A’Malaysian My story is spun from my experience

A'Malaysian Day' is not to be conceived as a day celebrated by Malaysians to symbolize any particularoccasion. Indeed it should denote a typical day of any Malaysian, a microcosm of what is in the daily life a Malaysian amidst the rapid developments in the urban areas and the well-conserved rural environment. My story is spun from my experience during a five-day holiday in Malaysia.
"You're going back to Malaysia", my parents announced unexpectedly, handing me air tickets, thus ending weeks of indecision as to where I was to spend my month-long winter break. I was to spend four days in Malaysia, my birth place, a place I hadn't seen in 16 years, since we moved to Birmingham.
Day 1All doubts seemed to fade however, as I stepped on board Malaysia Airlines aircraft. I was greeted warmly by the smiling kebaya-clad air stewardesses of the airline. Hours seemed to fly as the flight progressed, leaving London in the evening and arriving at dawn in Kuala Lumpur, the capital of Malaysia. I gazed out of the window, awed by the rolling acres of palm trees which sprawled over the humongous oil palm estates. We landed in the space-age designed Kuala Lumpur International Airport. After two hours of transit, I caught a connecting flight to Kuching, the capital of Sarawak, the southernstate situated in Borneo.

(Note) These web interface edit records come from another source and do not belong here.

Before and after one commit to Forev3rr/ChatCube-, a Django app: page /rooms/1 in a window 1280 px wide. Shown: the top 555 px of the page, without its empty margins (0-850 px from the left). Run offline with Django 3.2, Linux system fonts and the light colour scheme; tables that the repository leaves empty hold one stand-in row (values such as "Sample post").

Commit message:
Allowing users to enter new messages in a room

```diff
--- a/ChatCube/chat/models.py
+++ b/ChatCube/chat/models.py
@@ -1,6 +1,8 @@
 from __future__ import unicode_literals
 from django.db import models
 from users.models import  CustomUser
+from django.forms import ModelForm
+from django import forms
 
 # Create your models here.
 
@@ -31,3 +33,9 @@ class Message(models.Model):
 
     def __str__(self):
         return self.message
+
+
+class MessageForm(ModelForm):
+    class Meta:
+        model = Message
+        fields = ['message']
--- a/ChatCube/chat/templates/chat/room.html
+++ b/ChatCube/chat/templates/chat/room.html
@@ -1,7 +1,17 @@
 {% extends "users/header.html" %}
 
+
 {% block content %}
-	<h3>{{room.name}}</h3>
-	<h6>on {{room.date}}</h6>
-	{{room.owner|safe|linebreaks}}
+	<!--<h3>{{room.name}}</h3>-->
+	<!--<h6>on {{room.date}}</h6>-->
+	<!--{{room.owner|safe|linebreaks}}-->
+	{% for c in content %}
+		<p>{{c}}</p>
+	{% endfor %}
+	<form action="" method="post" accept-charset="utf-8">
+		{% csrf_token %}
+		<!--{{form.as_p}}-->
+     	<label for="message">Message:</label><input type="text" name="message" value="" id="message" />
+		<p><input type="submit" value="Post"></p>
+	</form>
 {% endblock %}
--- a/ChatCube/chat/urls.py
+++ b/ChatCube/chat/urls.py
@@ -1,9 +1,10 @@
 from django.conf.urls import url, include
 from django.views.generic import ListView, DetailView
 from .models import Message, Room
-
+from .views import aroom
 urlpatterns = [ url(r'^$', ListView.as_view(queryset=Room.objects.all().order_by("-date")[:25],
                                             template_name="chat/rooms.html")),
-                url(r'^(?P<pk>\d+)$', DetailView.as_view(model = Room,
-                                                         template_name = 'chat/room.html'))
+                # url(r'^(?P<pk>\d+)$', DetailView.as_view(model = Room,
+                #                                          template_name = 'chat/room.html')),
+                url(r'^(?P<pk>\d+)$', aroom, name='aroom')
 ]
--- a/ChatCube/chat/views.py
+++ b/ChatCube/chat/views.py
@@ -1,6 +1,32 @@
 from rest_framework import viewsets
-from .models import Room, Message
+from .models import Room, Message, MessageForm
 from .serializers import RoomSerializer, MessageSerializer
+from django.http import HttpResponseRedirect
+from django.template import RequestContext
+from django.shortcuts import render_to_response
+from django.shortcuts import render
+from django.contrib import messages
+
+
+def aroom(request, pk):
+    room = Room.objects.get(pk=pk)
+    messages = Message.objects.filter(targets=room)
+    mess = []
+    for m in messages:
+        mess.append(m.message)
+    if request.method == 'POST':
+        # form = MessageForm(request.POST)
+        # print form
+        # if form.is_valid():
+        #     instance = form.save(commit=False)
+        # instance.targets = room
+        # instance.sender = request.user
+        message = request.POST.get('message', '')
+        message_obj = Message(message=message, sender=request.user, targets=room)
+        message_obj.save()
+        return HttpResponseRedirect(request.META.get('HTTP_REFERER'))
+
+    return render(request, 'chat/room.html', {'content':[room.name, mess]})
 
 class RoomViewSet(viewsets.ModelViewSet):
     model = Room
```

Greeted by my granddad at the airport, I was whisked away on a bumpy3-hour drive to Sri Aman, where I boarded a boat to Lemanak. Low hanging trees formed canopies at some parts of the river, emitting an eerie green glow as we manoeuvred our way along it. I dipped my hands into the murky brown river, only to be warned by the boatman that it was'infested' with crocodiles. Needless to say, my hands made a hasty retreat and I spent most of my time looking at croc-like logs drifting down the river. I arrived at the Iban longhouse, the traditional wooden home which sits on stilts. I was gr…